As President Barack Obama and the U.S. Congress head for a final showdown over long-stalled health-care reform legislation, pundits are struggling to explain an array of arcane congressional rules and protocols that may determine whether health-care reform passes or dies on the vine.
Many of these pundits are getting it wrong, suggests congressional expert Steven S. Smith, Ph.D., one of the nation’s leading scholars of Senate politics and policymaking and the Kate M. Gregg Distinguished Professor of Social Sciences at Washington University in St. Louis.
“Over the past quarter century, a parliamentary arms race between the parties has emerged in the U.S. Senate,” says Smith, a professor of political science in Arts & Sciences and director of the university’s Murray Weidenbaum Center on the Economy, Government, and Public Policy.
“These developments have caused considerable confusion among senators, the media and the public about the Senate’s recent history. Filibusters, reconciliation, holds, unorthodox post-passage mechanisms and other developments have spurred waves of commentary, much of it inaccurate and ahistorical,” Smith says.
Reconciliation, the tactic Democrats are expected to use in a last-ditch effort to pass health-care reform, is just one of the many controversial congressional procedural maneuvers explained in Smith’s essay on “Partisanship and Procedural Battles in the U.S. Senate, 1960-2010.”
While Republicans now portray potential use of the reconciliation process as a ruthless power grab, Smith notes that the tactic has been used very successfully by Republican leaders such as Bob Dole, Trent Lott and Bill Frist.
The reconciliation process, provided for in the Budget Act of 1974, allows legislators to impose limits on debate and amendment-making to avoid filibusters on legislation providing tax cuts.
Adopted in the midst of budget battles with the Nixon Administration, these new parliamentary restrictions on the use of filibusters and other stalling tactics have “turned Senate procedures on their head,” Smith writes.
Since then, reconciliation has been used by both parties for a wide variety of legislation, including by Democratic congressional majorities in 1987 for the creation of federal nursing home standards and by Republican majorities in 1997 for the Children’s Health Insurance Program.
The precedent for passing measures that reduce revenues as reconciliation bills was established in 1996, when a Republican majority rejected a point of order raised by Sen. Tom Daschle, then the minority leader, on a party-line vote, Smith says.
It’s also noteworthy, says Smith, that the Clinton White House considered using reconciliation for health care reform in the 103rd Congress (1993-1994), but the idea was dismissed as impractical. Tax bills taken up as reconciliation measures were vetoed by President Bill Clinton in 1999 and 2000.

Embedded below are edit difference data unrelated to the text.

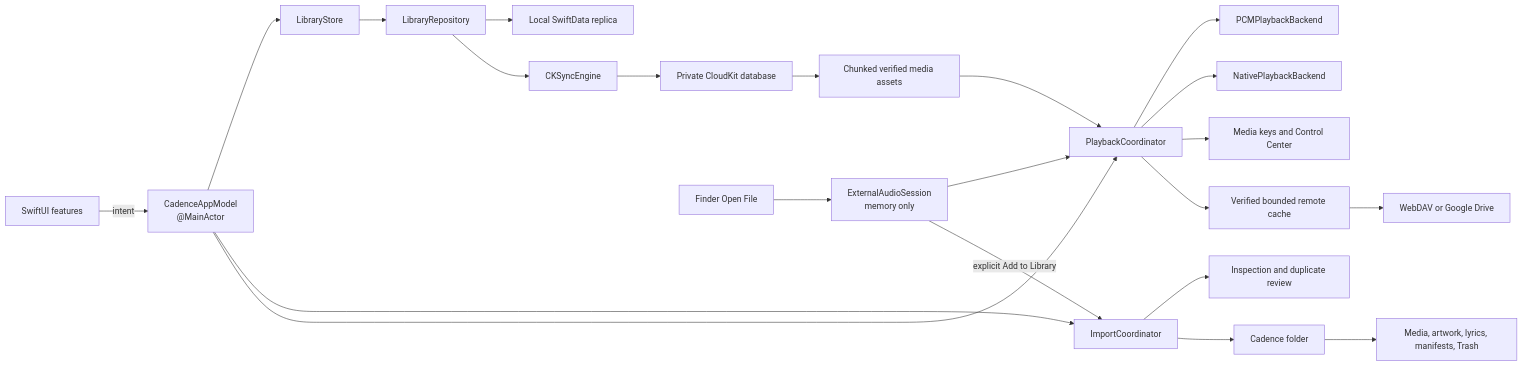
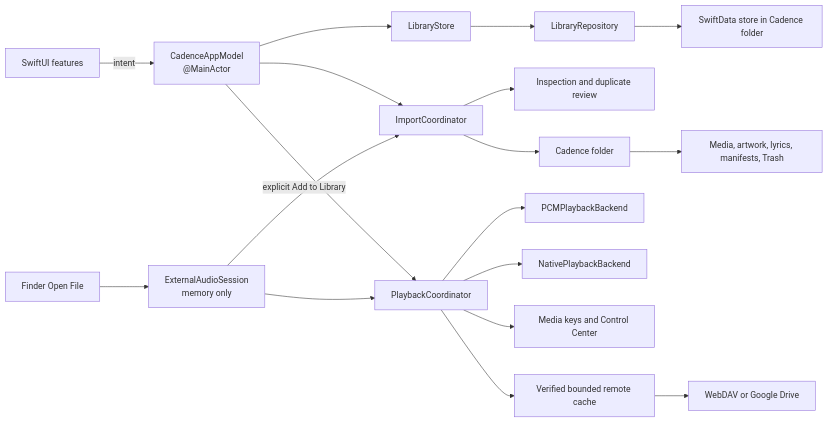
Before and after one commit to qenterra/cadence: the diagram in docs/ARCHITECTURE.md, drawn with Mermaid. The commit also changed other lines of this file and 36 other files, not shown here.

````diff
--- a/docs/ARCHITECTURE.md
+++ b/docs/ARCHITECTURE.md
@@ -8,24 +8,20 @@
 ```mermaid
 flowchart LR
     UI["SwiftUI features"] -->|"intent"| Model["CadenceAppModel<br/>@MainActor"]
     Model --> Store["LibraryStore"]
     Store --> Repository["LibraryRepository"]
-    Repository --> SwiftData["Local SwiftData replica"]
-    Repository --> CloudSync["CKSyncEngine"]
-    CloudSync --> CloudKit["Private CloudKit database"]
+    Repository --> SwiftData["SwiftData store in Cadence folder"]
     Model --> Import["ImportCoordinator"]
     Import --> Inspector["Inspection and duplicate review"]
     Import --> Managed["Cadence folder"]
     Model --> Playback["PlaybackCoordinator"]
     OpenFile["Finder Open File"] --> External["ExternalAudioSession<br/>memory only"]
     External --> Playback
     External -->|"explicit Add to Library"| Import
     Playback --> PCM["PCMPlaybackBackend"]
     Playback --> Native["NativePlaybackBackend"]
     Playback --> System["Media keys and Control Center"]
     Managed --> Media["Media, artwork, lyrics, manifests, Trash"]
-    CloudKit --> CloudMedia["Chunked verified media assets"]
-    CloudMedia --> Playback
     Playback --> RemoteCache["Verified bounded remote cache"]
     RemoteCache --> Providers["WebDAV or Google Drive"]
 ```
````
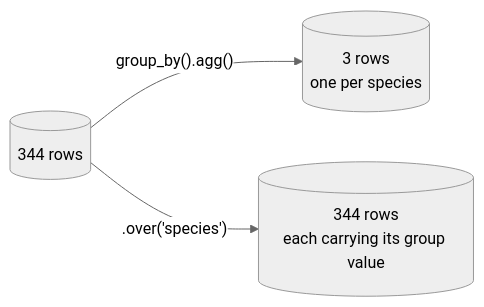
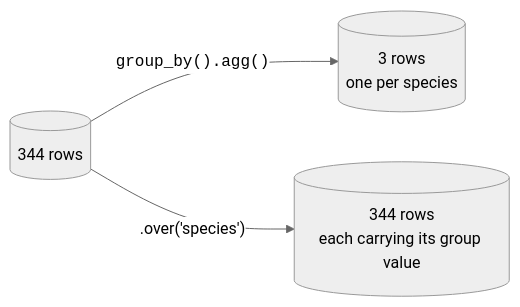
The diagram in content/courses/data-wrangling-python-polars/window-expressions.mdx (dataslope/dataslope), drawn with Mermaid (neutral theme) before and after one commit. The commit also changed 65 other files, not shown here.

First line of the commit message:
Set code in every mermaid label in the mono face

````diff
--- a/content/courses/data-wrangling-python-polars/window-expressions.mdx
+++ b/content/courses/data-wrangling-python-polars/window-expressions.mdx
@@ -50,5 +50,5 @@
 ```mermaid
 flowchart LR
-    A[("344 rows")] -->|"group_by().agg()"| B[("3 rows<br/>one per species")]
+    A[("344 rows")] -->|"<code>group_by().agg()</code>"| B[("3 rows<br/>one per species")]
     A -->|".over('species')"| C[("344 rows<br/>each carrying its group value")]
 ```
````
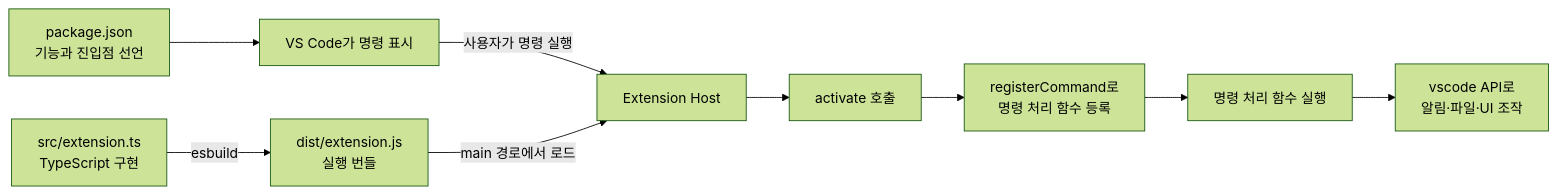
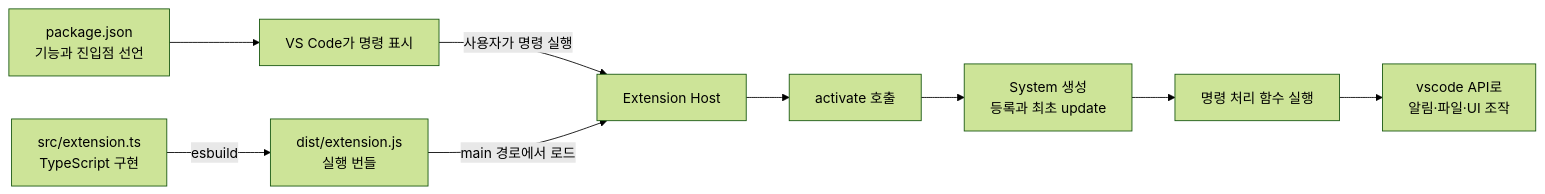
One commit to Wontae-Lee/atlas-engine-extension changed the diagram in docs/vscode-extension-architecture.md. Above: the diagram before and after it, drawn with Mermaid (forest theme). The commit also changed other lines of this file and 29 other files, not shown here.

````diff
--- a/docs/vscode-extension-architecture.md
+++ b/docs/vscode-extension-architecture.md
@@ -9,11 +14,11 @@
 ```mermaid
 flowchart LR
     A[package.json<br/>기능과 진입점 선언] --> B[VS Code가 명령 표시]
     C[src/extension.ts<br/>TypeScript 구현] -->|esbuild| D[dist/extension.js<br/>실행 번들]
     B -->|사용자가 명령 실행| E[Extension Host]
     D -->|main 경로에서 로드| E
     E --> F[activate 호출]
-    F --> G[registerCommand로<br/>명령 처리 함수 등록]
+    F --> G[System 생성<br/>등록과 최초 update]
     G --> H[명령 처리 함수 실행]
     H --> I[vscode API로<br/>알림·파일·UI 조작]
 ```
````
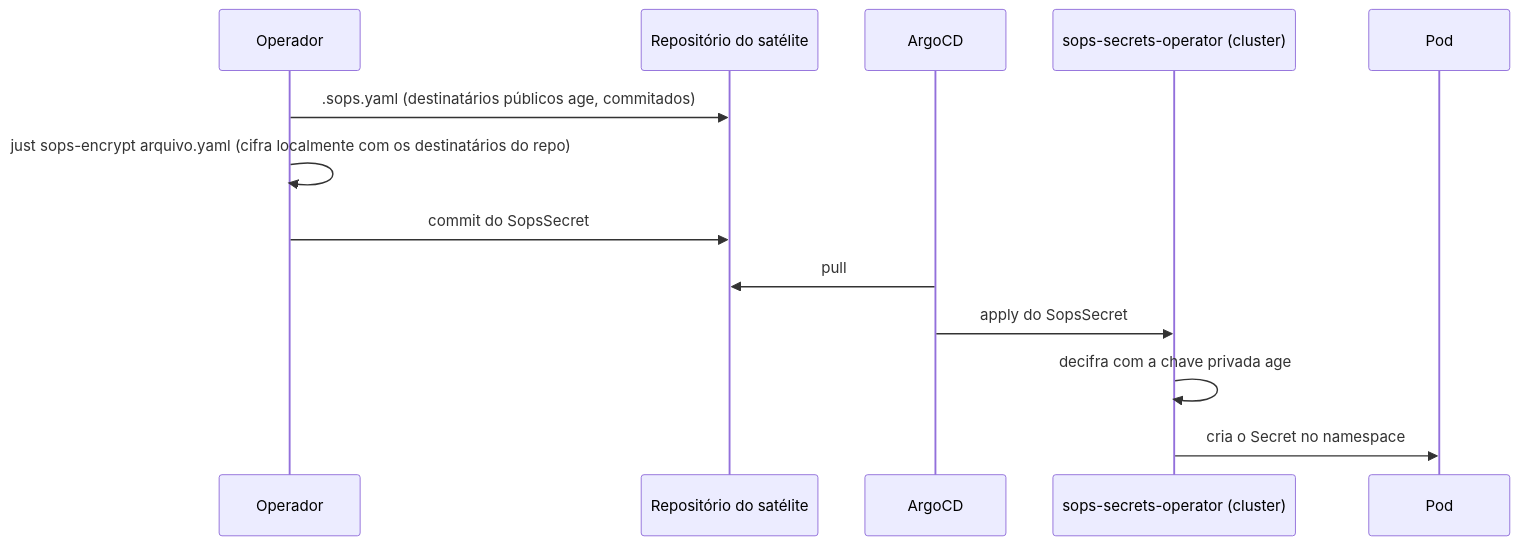
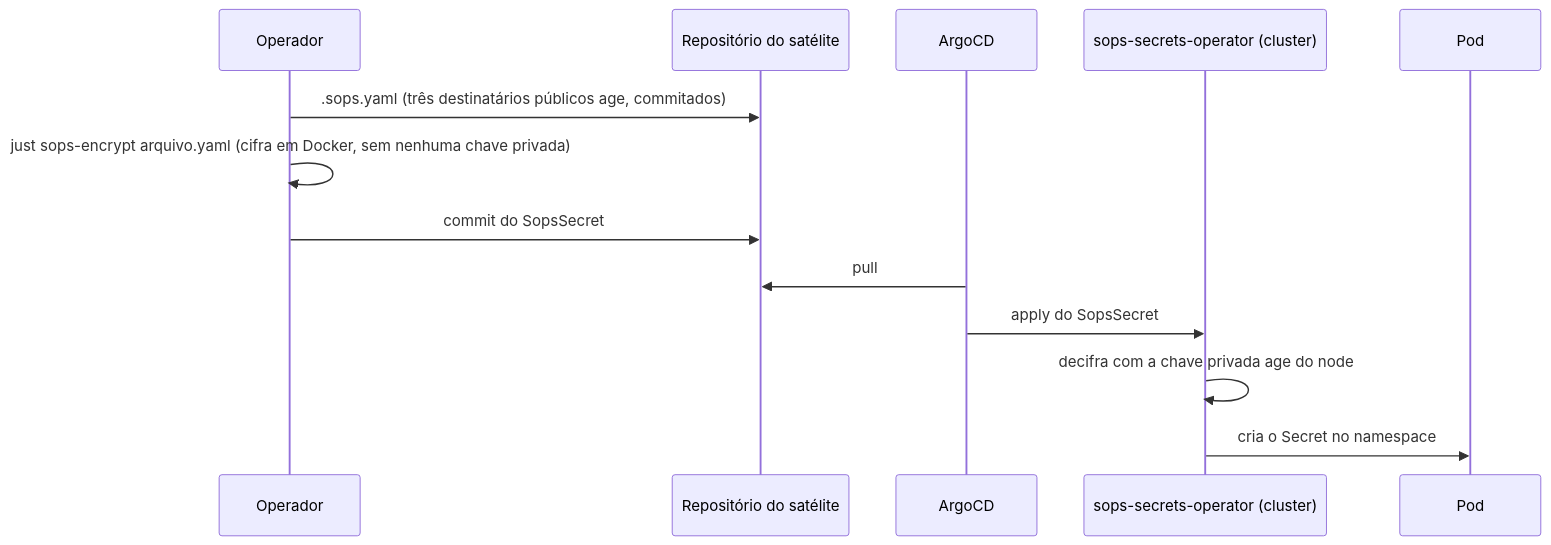
The second of 2 diagrams in docs/arquitetura/modelo-de-ameacas.md (guesant/hl-infrastructure), drawn with Mermaid before and after one commit. The commit also changed other lines of this file and 3 other files, not shown here.

````diff
--- a/docs/arquitetura/modelo-de-ameacas.md
+++ b/docs/arquitetura/modelo-de-ameacas.md
@@ -59,15 +61,15 @@
 ```mermaid
 sequenceDiagram
     participant Op as Operador
     participant Git as Repositório do satélite
     participant Argo as ArgoCD
     participant SSO as sops-secrets-operator (cluster)
     participant Pod as Pod
-    Op->>Git: .sops.yaml (destinatários públicos age, commitados)
-    Op->>Op: just sops-encrypt arquivo.yaml (cifra localmente com os destinatários do repo)
+    Op->>Git: .sops.yaml (três destinatários públicos age, commitados)
+    Op->>Op: just sops-encrypt arquivo.yaml (cifra em Docker, sem nenhuma chave privada)
     Op->>Git: commit do SopsSecret
     Argo->>Git: pull
     Argo->>SSO: apply do SopsSecret
-    SSO->>SSO: decifra com a chave privada age
+    SSO->>SSO: decifra com a chave privada age do node
     SSO->>Pod: cria o Secret no namespace
 ```
````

Republicans once again resorted to the use of reconciliation in 2001 to avoid filibusters on one of their key legislative agenda items — large tax cuts proposed by the Bush Administration. With the Senate split 50-50 between the parties and the Republican vice president giving the Republicans official majority status, the Republicans authorized separate reconciliation bills for tax cuts in the budget resolution.
Republicans used the reconciliation process once again in 2003 to push through more tax legislation, Smith says.
While current news is focused on potential use of the reconciliation process to push through health-care reform, Smith contends that all of the ongoing parliamentary battles in Congress are spurred in some form by efforts to circumvent the Senate’s most distinctive rule, Rule XXII.
Also known as the cloture rule, Rule XXII is the key process that allows a large minority of senators to block votes on most legislative matters.
Consequently, Smith says, the most important developments in the modern procedural history of the Senate involve efforts to deploy, adapt, reform or circumvent the super-majority requirements for cloture under Rule XXII, which in the absence of unanimous consent, requires a super-majority of senators to support a cloture motion to impose limits on debates and amendments.
“The result of the arms race is a procedural environment that is more complex than the environment several decades ago,” Smith says. “It is an environment that requires strategists to be far more expert in parliamentary rules and precedents, encourages more gamesmanship by senators and their parties, and intensifies frustration with the Senate among both insiders and outsiders.”